Monthly Archives: Mar 2015

Debian 7 Wheezy – L2TP VPN Server behind NAT with strongSwan and self-signed certificate authentication

As usual before everything else a few good and must read articles on the subject: – a very good tutorial on setting up strongSwan, – another very good tutorial on L2TP strongSwan configuration /you will have to translate it from Japan unless you are a ninja :-)/ and of course the very important strongSwan wiki documentation at

Why strongSwan and L2TP? Well after some research I have done on the available IPsec implementations for Linux I have decided to go for strongSwan because of its active development. As for L2TP I decided that a bit of overhead, which any modern hardware can handle the capability to use other protocols as well as IP over the VPN connection is worth the hassle.

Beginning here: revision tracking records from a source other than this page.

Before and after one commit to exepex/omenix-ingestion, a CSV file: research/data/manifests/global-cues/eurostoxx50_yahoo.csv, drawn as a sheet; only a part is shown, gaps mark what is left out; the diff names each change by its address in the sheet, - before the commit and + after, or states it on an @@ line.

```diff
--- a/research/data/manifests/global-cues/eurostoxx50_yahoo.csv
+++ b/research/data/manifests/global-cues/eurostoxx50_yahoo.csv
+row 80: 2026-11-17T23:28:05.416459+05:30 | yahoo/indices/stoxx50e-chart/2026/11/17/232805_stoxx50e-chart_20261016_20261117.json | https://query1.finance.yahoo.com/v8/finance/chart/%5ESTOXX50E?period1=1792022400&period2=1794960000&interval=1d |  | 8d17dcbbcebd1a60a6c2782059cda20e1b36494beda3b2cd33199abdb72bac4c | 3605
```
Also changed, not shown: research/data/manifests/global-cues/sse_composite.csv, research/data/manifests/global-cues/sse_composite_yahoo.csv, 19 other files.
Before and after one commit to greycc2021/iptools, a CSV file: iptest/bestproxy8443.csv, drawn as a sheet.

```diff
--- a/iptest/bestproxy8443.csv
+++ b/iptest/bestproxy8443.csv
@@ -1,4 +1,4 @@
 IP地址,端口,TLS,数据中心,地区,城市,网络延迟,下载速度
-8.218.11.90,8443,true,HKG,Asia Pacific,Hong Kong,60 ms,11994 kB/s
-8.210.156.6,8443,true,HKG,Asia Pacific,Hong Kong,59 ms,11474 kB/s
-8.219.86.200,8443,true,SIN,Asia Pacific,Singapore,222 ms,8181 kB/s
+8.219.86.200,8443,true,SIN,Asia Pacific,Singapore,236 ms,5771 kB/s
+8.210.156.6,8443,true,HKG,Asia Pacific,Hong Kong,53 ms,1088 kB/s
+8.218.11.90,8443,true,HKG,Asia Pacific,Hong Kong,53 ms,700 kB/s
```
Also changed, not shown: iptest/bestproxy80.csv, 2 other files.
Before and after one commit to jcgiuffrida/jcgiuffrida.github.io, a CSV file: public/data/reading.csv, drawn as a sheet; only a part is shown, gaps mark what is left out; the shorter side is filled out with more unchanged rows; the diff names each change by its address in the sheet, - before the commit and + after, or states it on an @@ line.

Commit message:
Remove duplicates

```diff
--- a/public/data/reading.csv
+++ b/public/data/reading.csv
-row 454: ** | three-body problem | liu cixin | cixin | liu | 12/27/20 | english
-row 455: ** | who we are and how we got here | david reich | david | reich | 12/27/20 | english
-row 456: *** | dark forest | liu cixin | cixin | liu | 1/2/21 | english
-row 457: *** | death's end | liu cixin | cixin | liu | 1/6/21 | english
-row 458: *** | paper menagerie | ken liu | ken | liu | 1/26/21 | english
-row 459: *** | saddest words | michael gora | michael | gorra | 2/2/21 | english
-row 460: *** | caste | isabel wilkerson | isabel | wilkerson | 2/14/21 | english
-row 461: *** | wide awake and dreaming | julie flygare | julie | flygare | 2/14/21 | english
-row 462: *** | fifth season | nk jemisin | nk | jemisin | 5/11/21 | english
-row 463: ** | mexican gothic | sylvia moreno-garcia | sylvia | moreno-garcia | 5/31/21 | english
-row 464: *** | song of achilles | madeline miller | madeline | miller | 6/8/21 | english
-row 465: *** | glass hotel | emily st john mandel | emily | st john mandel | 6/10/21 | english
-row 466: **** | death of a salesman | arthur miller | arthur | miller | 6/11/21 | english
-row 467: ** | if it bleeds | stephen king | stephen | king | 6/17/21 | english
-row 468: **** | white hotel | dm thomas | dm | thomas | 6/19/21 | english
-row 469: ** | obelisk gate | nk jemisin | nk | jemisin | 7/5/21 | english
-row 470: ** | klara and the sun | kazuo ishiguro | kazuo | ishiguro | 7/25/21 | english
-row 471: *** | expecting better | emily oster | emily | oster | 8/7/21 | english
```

The assumption is you already have control over a DNS server, local network in range of, a server running Debian 7 Wheezy  with IP address and as a good practice advises – first make sure your system is up to date, just run /do not forget to be a root user or use sudo when necessary/:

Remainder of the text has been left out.